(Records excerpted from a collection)

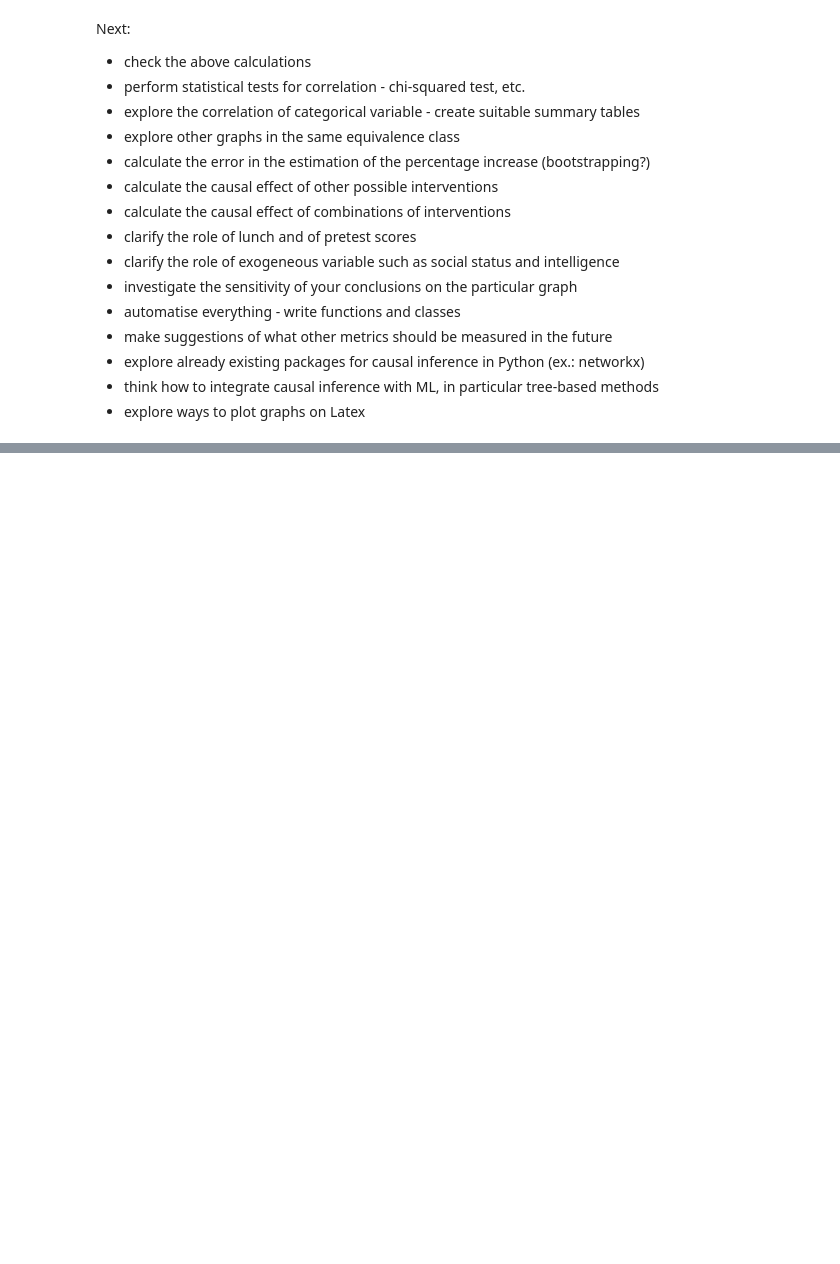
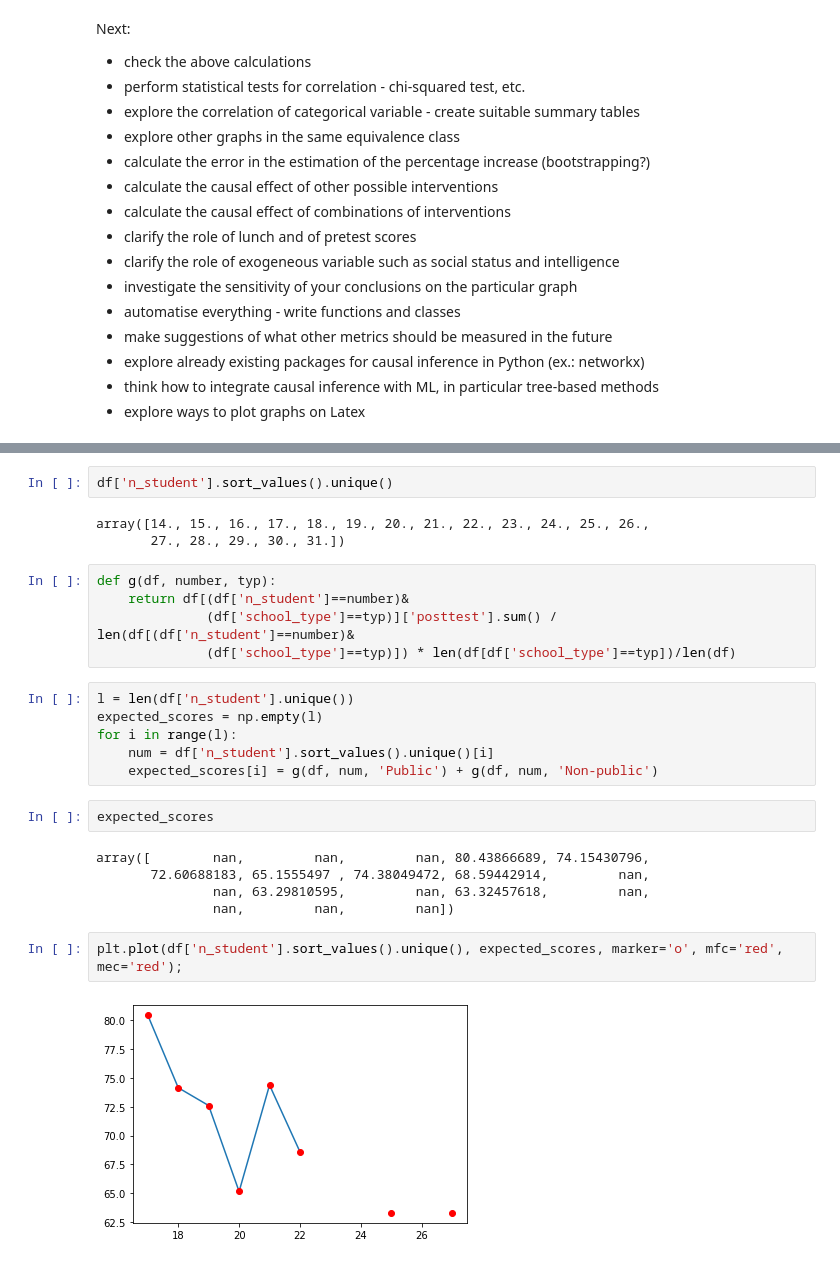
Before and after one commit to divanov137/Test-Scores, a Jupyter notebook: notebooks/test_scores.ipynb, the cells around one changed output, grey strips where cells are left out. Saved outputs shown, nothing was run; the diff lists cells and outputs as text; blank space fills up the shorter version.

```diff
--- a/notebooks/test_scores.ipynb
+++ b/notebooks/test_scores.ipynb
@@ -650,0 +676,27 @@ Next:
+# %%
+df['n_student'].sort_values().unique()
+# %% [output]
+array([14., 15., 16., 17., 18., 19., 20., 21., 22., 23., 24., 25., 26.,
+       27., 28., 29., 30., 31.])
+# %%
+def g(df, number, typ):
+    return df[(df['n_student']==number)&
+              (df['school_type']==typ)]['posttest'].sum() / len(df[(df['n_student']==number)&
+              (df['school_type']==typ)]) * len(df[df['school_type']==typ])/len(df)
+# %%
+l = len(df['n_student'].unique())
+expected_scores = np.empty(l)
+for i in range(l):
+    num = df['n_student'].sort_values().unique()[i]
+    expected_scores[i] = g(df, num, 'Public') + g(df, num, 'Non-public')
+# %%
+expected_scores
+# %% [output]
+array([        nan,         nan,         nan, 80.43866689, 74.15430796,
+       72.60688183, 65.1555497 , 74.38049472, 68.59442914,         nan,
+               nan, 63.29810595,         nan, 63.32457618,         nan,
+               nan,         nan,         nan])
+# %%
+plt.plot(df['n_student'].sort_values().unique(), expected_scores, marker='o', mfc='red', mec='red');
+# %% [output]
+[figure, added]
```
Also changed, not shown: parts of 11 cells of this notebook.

- [WHAT IS BEING ASKED]: Look through the entries above; copy each line where the string "unique" appears.

- [ANSWER TO THIS EXERCISE]:
+df['n_student'].sort_values().unique()
+l = len(df['n_student'].unique())
+    num = df['n_student'].sort_values().unique()[i]
+plt.plot(df['n_student'].sort_values().unique(), expected_scores, marker='o', mfc='red', mec='red');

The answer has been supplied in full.